Gebelein expects to end his appointment, which began in September 2005, by the end of the year.

Throughout his international endeavors, he has sent e-mail home, sharing glimpses of the rewards and challenges of a newly cosmopolitan life. Anyone wanting to hear Gebelein himself talk about it is welcome at his retirement dinner, although seating is limited. Reservations at $35 are available from the Guard by calling 326-7011 or 326-7008 by Aug. 29.

In the meantime, here is Gebelein's latest e-mail, written Monday. It begins with his observations at "To Be," a favorite restaurant that used to be called "To Be or Not to Be," reflecting the resignation in Sarajevo as the city was being shelled, but changed when the bombing stopped. Gebelein writes:

"Last night I was having an early dinner at the restaurant 'To Be,' which I had discussed in my last letter. It was a beautiful evening, clear and about 62 degrees F, and I was using one of the two tables set up in the small street. The previous evening when I had gone to sleep it was about 98 degrees, but that is Sarajevo.

"During dinner I was approached by a gentleman, probably about 60 years of age and wearing a sports jacket. He was selling what appeared to be North Korean radios for 5 KM or about $3. I declined. A few minutes later it was a small Roma child asking for “Pola Maraka” half a Mark, or about 25 cents. Again I declined, because to give anything is an invitation to the other children waiting at the end of the block. I’ve made that mistake before.

"I saved my coins for the double-amputee war veteran who frequently is on the Ferhedija. He is a very quiet and dignified man; with unemployment at 40 percent for healthy people and with a disability pension of about $20 per month, he can use the few Marks. He is a stark reminder of why we are here, and what the stakes are should this state fail. 

"August is supposed to be a slow month at the State Court. Most of the national judges are on vacation for the month, and many of the international judges are also away. That means that most of the trials will resume at the end of the month when the full panels will be here.

"Of course, that makes the few of us who are here very popular. It still requires a judge’s approval for any visits to detentioners, and that includes by their lawyers. Likewise, a court order is required for trips to the doctor, dentist, etc. Custody reviews for all detentioners must be done in a timely manner, and then their appeals must be heard within 72 hours. Search warrants must be issued and returned. A search warrant return Thursday included live ordnance and explosives that no one wanted to keep in the court building overnight. So while trials are on hold there is still plenty to keep us busy. 

"On Friday morning about 4 a.m., I awoke startled. I was not sure why, and after a few minutes went back to sleep. Later as I left for work, I noticed that the cemetery about 300 yards from my apartment was crawling with police and was circled with crime scene tape. Later on Friday, I found out that what had awakened me was a bomb at the tomb of Alija Isetbegoviæ, the first president of Bosnia & Herzegovina. The bomb did little damage but was again a reminder that tensions are high before elections in October. 
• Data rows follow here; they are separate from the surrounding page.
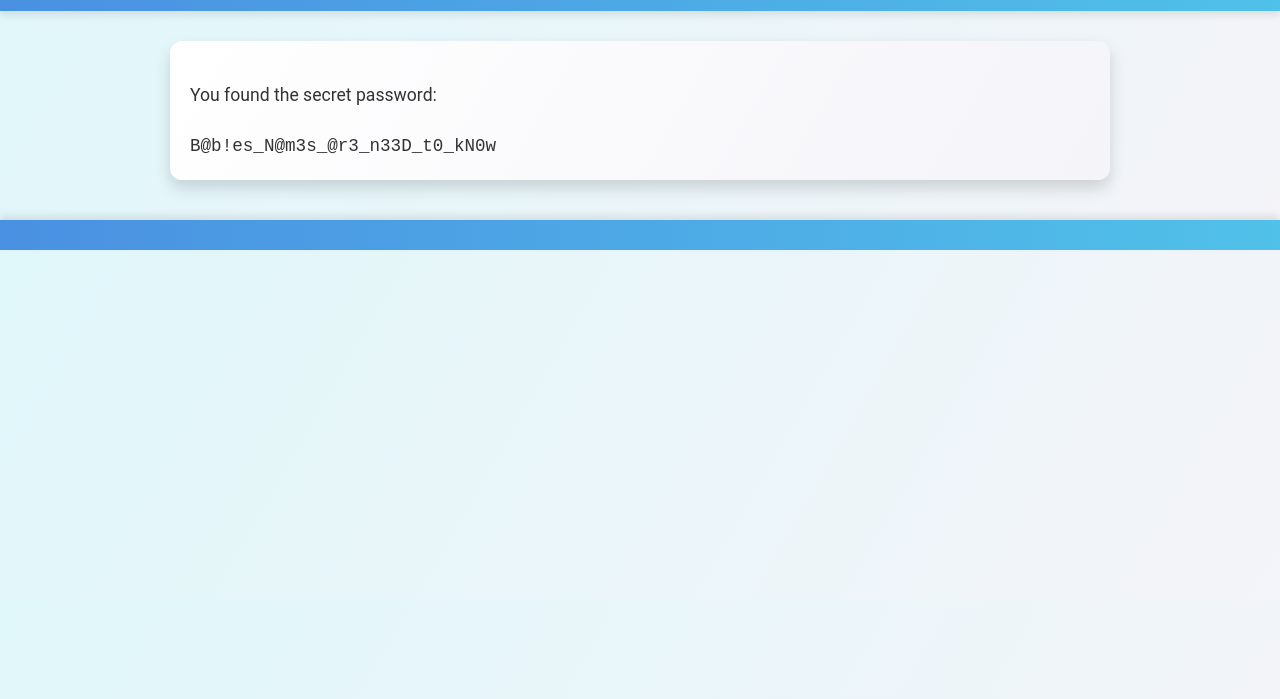
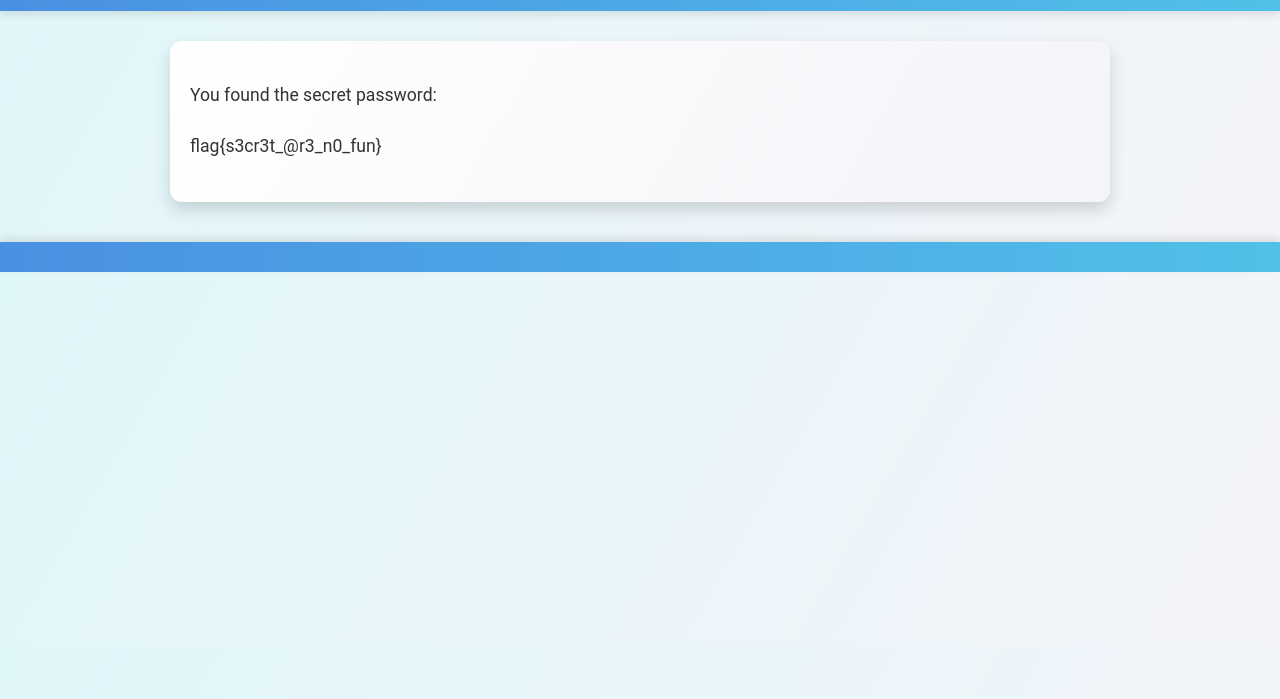
Before and after one commit to danielH625/base_site, a plain HTML site: page password/index.html in a window 1280 px wide. Shown: the part 101-800 px from the top of the page. Drawn offline with Linux system fonts and the light colour scheme; files that its build step writes are made by us from their sources.

Commit message:
Update index.html

```diff
--- a/password/index.html
+++ b/password/index.html
@@ -12,7 +12,7 @@
     </header>
     <main>
         <p>You found the secret password:</p>
-        <code>B@b!es_N@m3s_@r3_n33D_t0_kN0w</code>
+        <p>flag{s3cr3t_@r3_n0_fun}</p>
     </main>
     <footer>
 
```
"On the lighter side, when they were doing some work on the court parking lot, they uncovered some artillery shells. The court building had previously been a barracks for the Yugoslav National Army and was used as a site for shelling the city during the siege. They turned out to be spent shells, but they started smoking when uncovered, causing a partial evacuation. Apparently they had still retained some phosphorus that reacted to the oxygen and rain water. 

"I am looking forward to visiting home in early September and my formal retirement from the Delaware National Guard. It will be good to see old friends."